# Domains

The domain of a function is the set of all values for which the function is defined.

For most functions in algebra, the domain is the set of all real numbers.  But, there are two cases where this is not always true, fractions with a variable in the denominator and radicals with an even index.

Example 1:

Find the domain of .

Since division by zero is undefined in the real number system, .  So the domain is all real numbers except 2.

Example 2:

Find the domain of .

Since we can only take the square root of a non-negative number, the domain is all real numbers greater than or equal to 2.

You may sometimes be presented with an equation and a domain of possible solutions. In this case the domain means the set of possible values for the variable.

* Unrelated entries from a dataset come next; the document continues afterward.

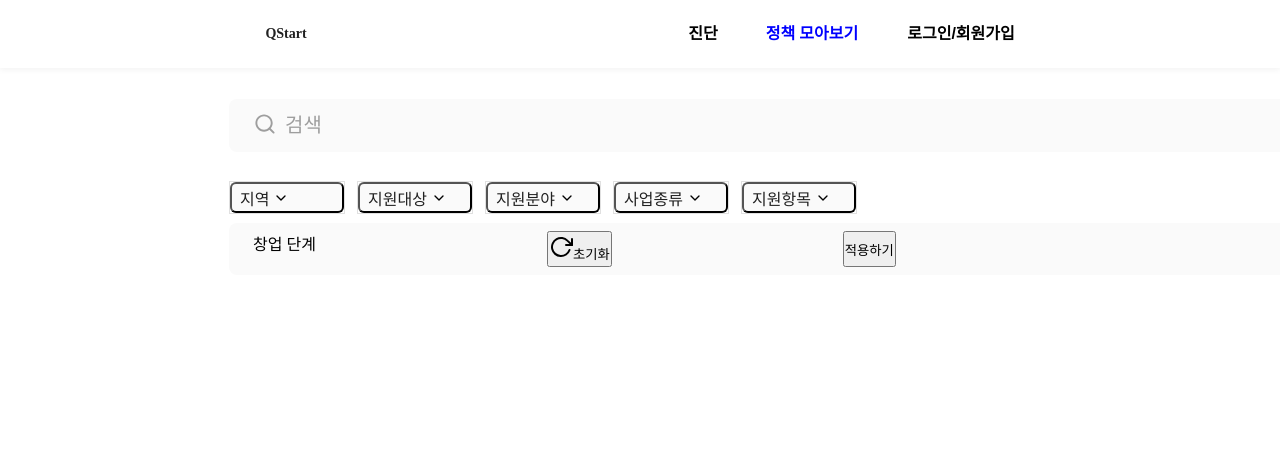
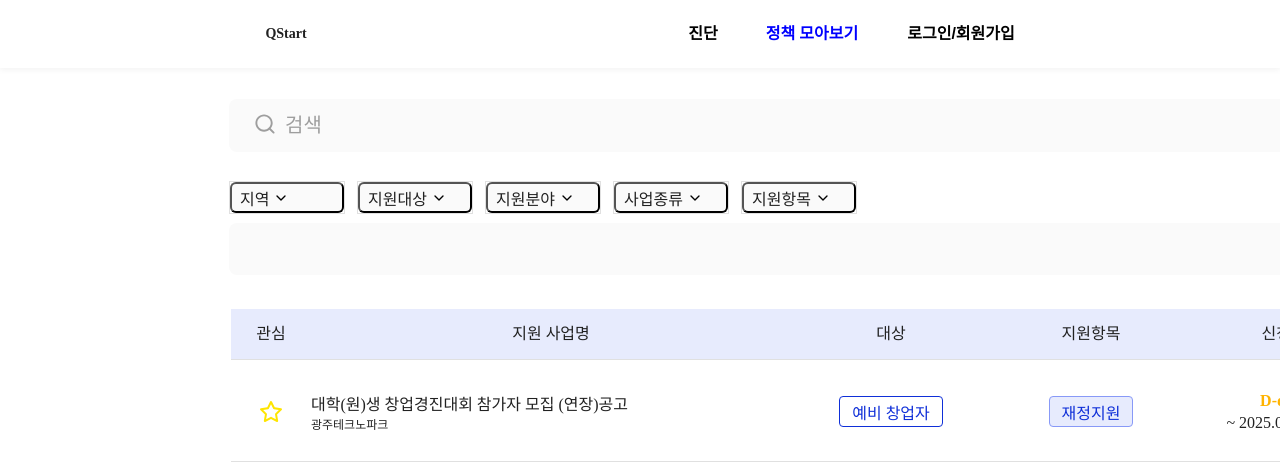
Before and after one commit to cchy25/cchy-fe, a Next.js app: page /policies in a window 1280 px wide. Shown: the top 468 px of the page. Built offline with nearby package versions, Linux system fonts and the light colour scheme.

Commit message:
[feat] : policy 모아보기 UI 구현

```diff
--- a/src/app/information/policy/page.module.css
+++ b/src/app/information/policy/page.module.css
@@ -58,6 +58,20 @@
     color: #212121;
 }
 
+.targetlist {
+    height: 31px;
+    display: flex;
+    align-items: center;
+    justify-content: center;
+    border-radius: 4px;
+    border-width: 1px;
+    padding: 4px 12px;
+    border: 1px solid #0F2FD8;
+    font-weight: 500;
+    font-size: 16px;
+    color: #0F2FD8;
+}
+
 .list {
     height: 31px;
     display: flex;
@@ -66,10 +80,11 @@
     border-radius: 4px;
     border-width: 1px;
     padding: 4px 12px;
-    border: 1px solid #E0E0E0;
+    border: 1.5px solid #8899F7;
+    background-color: #E7EBFD;
     font-weight: 500;
     font-size: 16px;
-    color: #9E9E9E;
+    color: #0F2FD8;
 }
 
 .dDay {
--- a/src/app/information/policy/page.tsx
+++ b/src/app/information/policy/page.tsx
@@ -33,7 +33,7 @@ export default function PolicyPage() {
             <p className={classes.business}>광주테크노파크</p>
           </td>
           <td className={`${classes.tbcellTarget}`}>
-            <div className={classes.list}>
+            <div className={classes.targetlist}>
               예비 창업자
             </div>
           </td>
--- a/src/app/policies/page.module.css
+++ b/src/app/policies/page.module.css
@@ -31,6 +31,7 @@
     display: flex;
     flex-direction: column;
     gap: 12px;
+    margin-bottom: 32px;
 }
 
 .filterContainer {
@@ -45,8 +46,171 @@
     width: 1440px;
     height: 52px;
     display: flex;
+    align-items: center;
+    justify-content: space-between;
     gap: 231px;
     border-radius: 8px;
     padding: 8px 24px;
     background-color: #FAFAFA;
 }
+
+.filteringWrapper {
+    display: flex;
+    gap: 12px;
+}
+
+.listItem {
+    width: 86px;
+    height: 23px;
+    display: flex;
+    align-items: center;
+    gap: 4px;
+}
+
+.listItem p {
+    font-weight: 400;
+    font-size: 16px;
+    color: #0F2FD8;
+}
+
+.closeBtn {
+    width: 16px;
+    height: 16px;
+}
+
+.btnWrapper {
+    display: flex;
+    gap: 8px;
+}
+
+.resetBtn {
+    width: 95px;
+    height: 36px;
+    display: flex;
+    gap: 8px;
+    border-radius: 4px;
+    padding-top: 6px;
+    padding-right: 12px;
+    padding-bottom: 6px;
+    padding-left: 12px;
+    background-color: transparent;
+    border: none;
+}
+
+.applyBtn {
+    width: 76px;
+    height: 32px;
+    display: flex;
+    align-items: center;
+    justify-content: center;
+    gap: 8px;
+    border: none;
+    border-radius: 4px;
+    background: #0F2FD8;
+    font-weight: 600;
+    font-size: 14px;
+    color: #FFF;
+}
+
+.headerRow {
+    display: flex;
+    background-color: #E7EBFD;
+    border-bottom: 1px solid #E0E0E0;
+}
+
+.headerCell {
+    height: 50px;
+    font-weight: 500;
+    font-size: 16px;
+    line-height: 100%;
+    letter-spacing: 0%;
+    display: flex;
+    align-items: center;
+    justify-content: center;
+    color: #212121;
+}
+
+.cellInterest { width: 80px; }
+.cellName { width: 480px; }
+.cellTarget { width: 200px; }
+.cellItem { width: 200px; }
+.cellPeriod { width: 200px; }
+.cellMethod { width: 200px; }
+.cellRate { width: 80px; }
+
+.bookMarkWrapper {
+    width: 48px;
+    height: 48px;
+    display: flex;
+    align-items: center;
+    justify-content: center;
+}
+
+.tbodyRow {
+    display: flex;
+    min-height: 100px;
+    border-bottom: 1px solid #E0E0E0;
+}
+
+.tbcellInterest { width: 80px; display: flex; align-items: center; justify-content: center;}
+.tbcellName { width: 480px; display: flex; flex-direction: column; justify-content: center;}
+.tbcellTarget { width: 200px; display: flex; flex-wrap: wrap; justify-content: center; align-items: center; gap: 4px;}
+.tbcellItem { width: 200px; display: flex; flex-wrap: wrap; justify-content: center; align-items: center; gap: 4px; }
+.tbcellPeriod { width: 200px; display: flex; flex-direction: column; justify-content: center; align-items: center; gap: 4px;}
+.tbcellMethod { width: 200px; display: flex; align-items: center; justify-content: center;}
+.tbcellRate { width: 80px; font-weight: 600; font-size: 16px; display: flex; align-items: center; justify-content: center; color: #212121;}
+
+.title {
+    font-weight: 500;
+    font-size: 16px;
+    color: #212121;
+}
+
+.business {
+    font-weight: 400;
+    font-size: 12px;
+    color: #212121;
+}
+
+.targetlist {
+    height: 31px;
+    display: flex;
+    align-items: center;
+    justify-content: center;
+    border-radius: 4px;
+    border-width: 1px;
+    padding: 4px 12px;
+    border: 1px solid #0F2FD8;
+    font-weight: 500;
+    font-size: 16px;
+    color: #0F2FD8;
+}
+
+.list {
+    height: 31px;
+    display: flex;
+    align-items: center;
+    justify-content: center;
+    border-radius: 4px;
+    border-width: 1px;
+    padding: 4px 12px;
+    border: 1.5px solid #8899F7;
+    background-color: #E7EBFD;
+    font-weight: 500;
+    font-size: 16px;
+    color: #0F2FD8;
+}
+
+.dDay {
+    font-weight: 600;
+    font-size: 16px;
+    text-align: center;
+    color: #FFB300;
+}
+
+.period {
+    font-weight: 500;
+    font-size: 16px;
+    text-align: center;
+    color: #212121;
+}
--- a/src/app/policies/page.tsx
+++ b/src/app/policies/page.tsx
@@ -3,6 +3,7 @@
 import Image from "next/image";
 import classes from "./page.module.css";
 import CustomDropdown from "@/components/customDropDown/CustomDropDown";
+import { useState } from "react";
 
 const regionOptions = [
   { label: '광주', value: 'GWANGJU' },
@@ -50,11 +51,44 @@ const supportCategoryOptions = [
     { label: '기타', value: 'ETC' },
 ]
 
+type FilterState = Record<string, string[]>;
 
 export default function PoliciesPage() {
-    const handleApply = (selected: string[]) => {
-        console.log('선택된 필터:', selected);
-        // 필터에 따라 리스트 갱신 등 처리
+    const [selectedFilters, setSelectedFilters] = useState<FilterState>({
+        지역: [],
+        지원대상: [],
+        지원분야: [],
+        사업종류: [],
+        지원항목: [],
+    });
+
+    const handleApply = (category: string, selected: string[]) => {
+        setSelectedFilters((prev) => ({
+        ...prev,
+        [category]: selected,
+        }));
+    };
+
+    const handleRemoveItem = (category: string, value: string) => {
+        setSelectedFilters((prev) => ({
+        ...prev,
+        [category]: prev[category].filter((v) => v !== value),
+        }));
+    };
+
+    const handleReset = () => {
+        setSelectedFilters({
+        지역: [],
+        지원대상: [],
+        지원분야: [],
+        사업종류: [],
+        지원항목: [],
+        });
+    };
+
+    const handleFinalApply = () => {
+        console.log("서버에 보낼 전체 필터:", selectedFilters);
+        // 서버 조회 요청 처리
     };
 
     return (
@@ -73,30 +107,93 @@ export default function PoliciesPage() {
             </div>
             <div className={classes.container}>
                 <div className={classes.filterContainer}>
-                    <CustomDropdown text={"지역"} options={regionOptions} onApply={handleApply} />
-                    <CustomDropdown text={"지원대상"} options={targetOptions} onApply={handleApply} />
-                    <CustomDropdown text={"지원분야"} options={supportOptions} onApply={handleApply} />
-                    <CustomDropdown text={"사업종류"} options={bizOptions} onApply={handleApply} />
-                    <CustomDropdown text={"지원항목"} options={supportCategoryOptions} onApply={handleApply} />
+                    <CustomDropdown text={"지역"} options={regionOptions} onApply={(s) => handleApply("지역", s)} selected={selectedFilters["지역"]} />
+                    <CustomDropdown text={"지원대상"} options={targetOptions} onApply={(s) => handleApply("지원대상", s)} selected={selectedFilters["지원대상"]} />
+                    <CustomDropdown text={"지원분야"} options={supportOptions} onApply={(s) => handleApply("지원분야", s)} selected={selectedFilters["지원분야"]} />
+                    <CustomDropdown text={"사업종류"} options={bizOptions} onApply={(s) => handleApply("사업종류", s)} selected={selectedFilters["사업종류"]} />
+                    <CustomDropdown text={"지원항목"} options={supportCategoryOptions} onApply={(s) => handleApply("지원항목", s)} selected={selectedFilters["지원항목"]} />
                 </div>
                 <div className={classes.filterList}>
-                    <div>
-                        <div>
-                            <p>창업 단계</p>
-                            <div>
+                    <div className={classes.filteringWrapper}>
+                        {Object.entries(selectedFilters).map(([category, values]) =>
+                            values.map((value) => {
+                                const optionLabel = [...regionOptions, ...targetOptions, ...supportOptions, ...bizOptions, ...supportCategoryOptions]
+                                .find((o) => o.value === value)?.label || value;
 
+                                return (
+                                    <div key={`${category}-${value}`} className={classes.listItem}>
+                                        <p>{optionLabel}</p>
+                                        <div className={classes.closeBtn} onClick={() => handleRemoveItem(category, value)}>
+                                        <Image src="/icons/x.svg" alt="close icon" width={16} height={16} priority />
                                         </div>
                                     </div>
+                                );
+                            })
+                        )}
                     </div>
-                    <button>
+                    <div className={classes.btnWrapper}>
+                        <button className={classes.resetBtn} onClick={handleReset}>
                             <Image src='/icons/reset.svg' alt="reset icon" width={24} height={24} priority />
                             <span>초기화</span>
                         </button>
-                    <button>
+                        <button className={classes.applyBtn} onClick={handleFinalApply}>
                             적용하기
                         </button>
                     </div>
                 </div>
+            </div>
+            <table>
+                <thead>
+                    <tr className={classes.headerRow}>
+                    <td className={`${classes.headerCell} ${classes.cellInterest}`}>관심</td>
+                    <td className={`${classes.headerCell} ${classes.cellName}`}>지원 사업명</td>
+                    <td className={`${classes.headerCell} ${classes.cellTarget}`}>대상</td>
+                    <td className={`${classes.headerCell} ${classes.cellItem}`}>지원항목</td>
+                    <td className={`${classes.headerCell} ${classes.cellPeriod}`}>신청기간</td>
+                    <td className={`${classes.headerCell} ${classes.cellMethod}`}>심사 방법</td>
+                    <td className={`${classes.headerCell} ${classes.cellRate}`}>매칭률</td>
+                    </tr>
+                </thead>
+                <tbody>
+                    <tr className={classes.tbodyRow}>
+                    <td className={`${classes.tbcellInterest}`}>
+                        <div className={classes.bookMarkWrapper}>
+                        <Image
+                            src="/icons/policy-plain-star.svg"
+                            alt="plain star"
+                            width={24}
+                            height={24}
+                            priority
+                        />
+                        </div>
+                    </td>
+                    <td className={`${classes.tbcellName}`}>
+                        <p className={classes.title}>대학(원)생 창업경진대회 참가자 모집 (연장)공고</p>
+                        <p className={classes.business}>광주테크노파크</p>
+                    </td>
+                    <td className={`${classes.tbcellTarget}`}>
+                        <div className={classes.targetlist}>
+                        예비 창업자
+                        </div>
+                    </td>
+                    <td className={`${classes.tbcellItem}`}>
+                        <div className={classes.list}>
+                        재정지원
+                        </div>
+                    </td>
+                    <td className={`${classes.tbcellPeriod}`}>
+                        <p className={classes.dDay}>D-day 25</p>
+                        <p className={classes.period}>~ 2025.08.03. 18:00</p>
+                    </td>
+                    <td className={`${classes.tbcellMethod}`}>
+                        사업계획서
+                    </td>
+                    <td className={`${classes.tbcellRate}`}>
+                        대상
+                    </td>
+                    </tr>
+                </tbody>
+                </table>
         </>
     );
 }
--- a/src/components/customDropDown/CustomDropDown.tsx
+++ b/src/components/customDropDown/CustomDropDown.tsx
@@ -13,12 +13,17 @@ interface Props {
   options: Option[];
   onApply: (selected: string[]) => void;
   text: string;
+  selected: string[];
 }
 
-const CustomDropdown: React.FC<Props> = ({ options, onApply, text }) => {
+const CustomDropdown: React.FC<Props> = ({ options, onApply, text, selected }) => {
   const [isOpen, setIsOpen] = useState(false);
   const [selectedOptions, setSelectedOptions] = useState<string[]>([]);
   const dropdownRef = useRef<HTMLDivElement>(null);
+
+    useEffect(() => {
+        setSelectedOptions(selected); // ✅ 외부에서 selected가 바뀌면 내부 반영
+    }, [selected])
 
   const toggleDropdown = () => setIsOpen(!isOpen);
 
```
Also changed, not shown: public/icons/x.svg. Lines whose indentation alone changed are shown as unchanged.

Example 3:

Solve the equation

over the domain {0, 1, 2, 3}.

This is a tricky equation; it's not linear and it's not quadratic, so we don't have a good method to solve it. However, since the domain only contains four numbers, we can just use trial and error.

So the solution set over the given domain is {0, 1}.